Mater said only pads are sold in the prison canteen for women to use and she requested to acquire tampons.
“Let's skip the necessity of meeting the basic needs of women under the supervision of the state, let's say we buy everything from the canteen. There are only pads in the canteen, no tampons. I wrote a petition for tampons, but my request was rejected because it was 'not on the list of products for sale in the canteen determined by the ministry',” Mater said.
She said that after the rejection, she requested from an obstetrician to write a prescription for tampons.
“The male doctor refused my request by saying ‘Turkish women do not use tampons.’ (The moments when we realize that tampons also have a nationality.),” Mater noted.
“I can't prove it, but I'm sure that if men, not women, had experienced periods, everything would be sold in prison canteens, from pads to tampons to full-length menstrual cups. As you can see, life is very difficult for women in prison, too. I have not even talked about those who are in prison with their children, the sick, the elderly, foreigners,” she added.
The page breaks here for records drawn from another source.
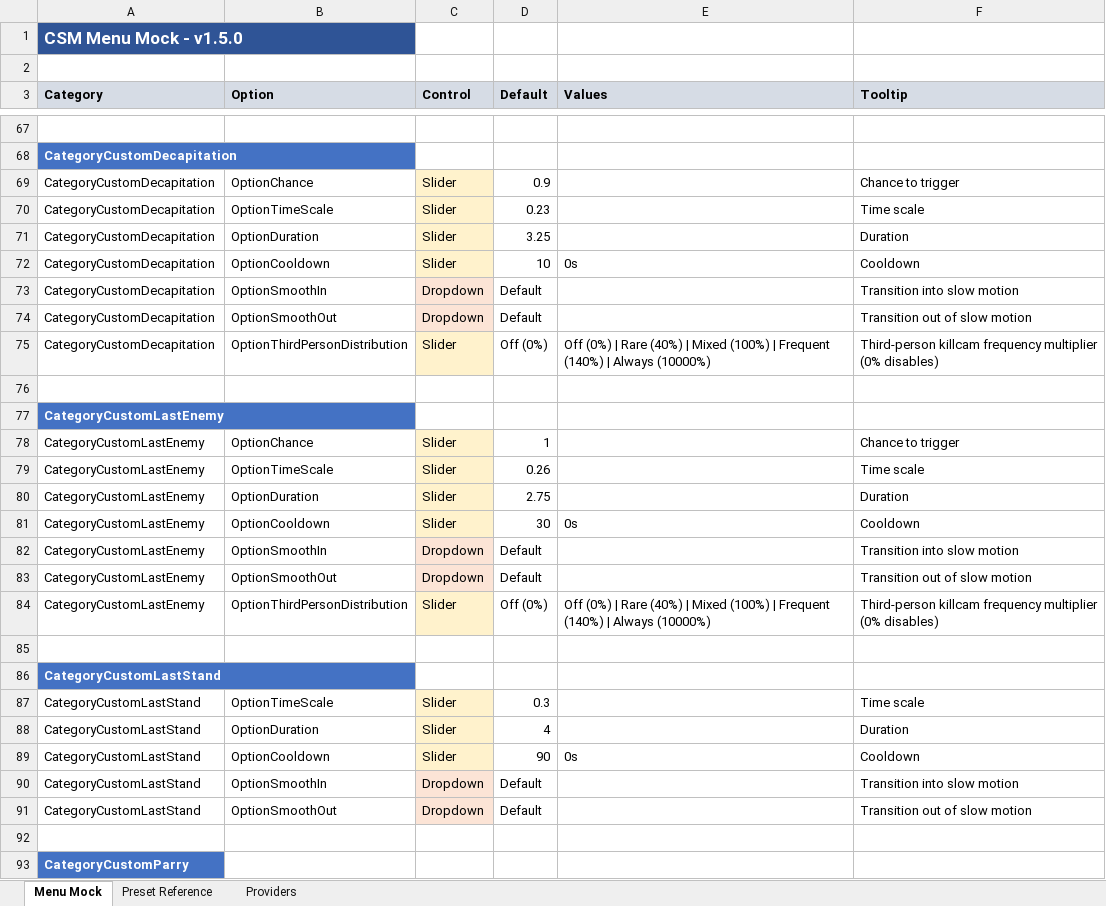
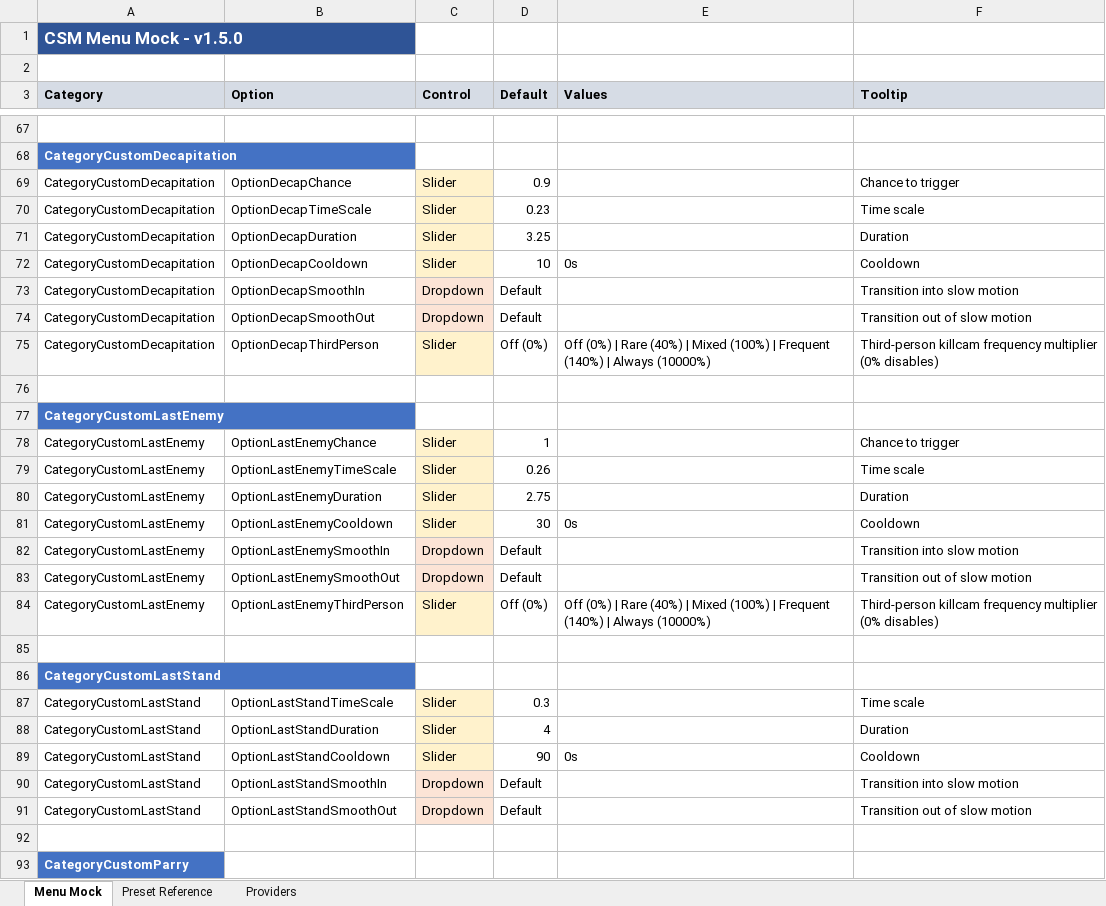
Before and after one commit to SFSorrow1968/CSM, an Excel workbook: MENU_MOCK.xlsx, sheet Menu Mock, drawn as a sheet; only a part is shown, gaps mark what is left out; values as stored, in another font and other column widths than the file's, no borders; the diff covers the shown part only; the diff names each change by its address in the sheet, - before the commit and + after, or states it on an @@ line.

Commit message:
fix: unique ModOption names to prevent B&S storage key collision

```diff
--- a/MENU_MOCK.xlsx (sheet Menu Mock)
+++ b/MENU_MOCK.xlsx (sheet Menu Mock)
-B69 (Option): OptionChance
+B69 (Option): OptionDecapChance
-B70 (Option): OptionTimeScale
+B70 (Option): OptionDecapTimeScale
-B71 (Option): OptionDuration
+B71 (Option): OptionDecapDuration
-B72 (Option): OptionCooldown
+B72 (Option): OptionDecapCooldown
-B73 (Option): OptionSmoothIn
+B73 (Option): OptionDecapSmoothIn
-B74 (Option): OptionSmoothOut
+B74 (Option): OptionDecapSmoothOut
-B75 (Option): OptionThirdPersonDistribution
+B75 (Option): OptionDecapThirdPerson
-B78 (Option): OptionChance
+B78 (Option): OptionLastEnemyChance
-B79 (Option): OptionTimeScale
+B79 (Option): OptionLastEnemyTimeScale
-B80 (Option): OptionDuration
+B80 (Option): OptionLastEnemyDuration
-B81 (Option): OptionCooldown
+B81 (Option): OptionLastEnemyCooldown
-B82 (Option): OptionSmoothIn
+B82 (Option): OptionLastEnemySmoothIn
-B83 (Option): OptionSmoothOut
+B83 (Option): OptionLastEnemySmoothOut
-B84 (Option): OptionThirdPersonDistribution
+B84 (Option): OptionLastEnemyThirdPerson
-B87 (Option): OptionTimeScale
+B87 (Option): OptionLastStandTimeScale
-B88 (Option): OptionDuration
+B88 (Option): OptionLastStandDuration
-B89 (Option): OptionCooldown
+B89 (Option): OptionLastStandCooldown
-B90 (Option): OptionSmoothIn
+B90 (Option): OptionLastStandSmoothIn
-B91 (Option): OptionSmoothOut
+B91 (Option): OptionLastStandSmoothOut
```
Also changed, not shown: 27 edited cells elsewhere in this sheet, 3 other files.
In April 2022, a Turkish court sentenced Çiğdem Mater alongside with Mücella Yapıcı, Hakan Altınay, Mine Özerden, Can Atalay, Tayfun Kahraman and Yiğit Ali Ekmekçi to 18 years in jail for aiding the alleged attempt to overthrow the government during the Gezi Park protests. Osman Kavala was sentenced to aggravated life in prison for allegedly attempting to overthrow the Turkish government by financing the 2013 Gezi protests.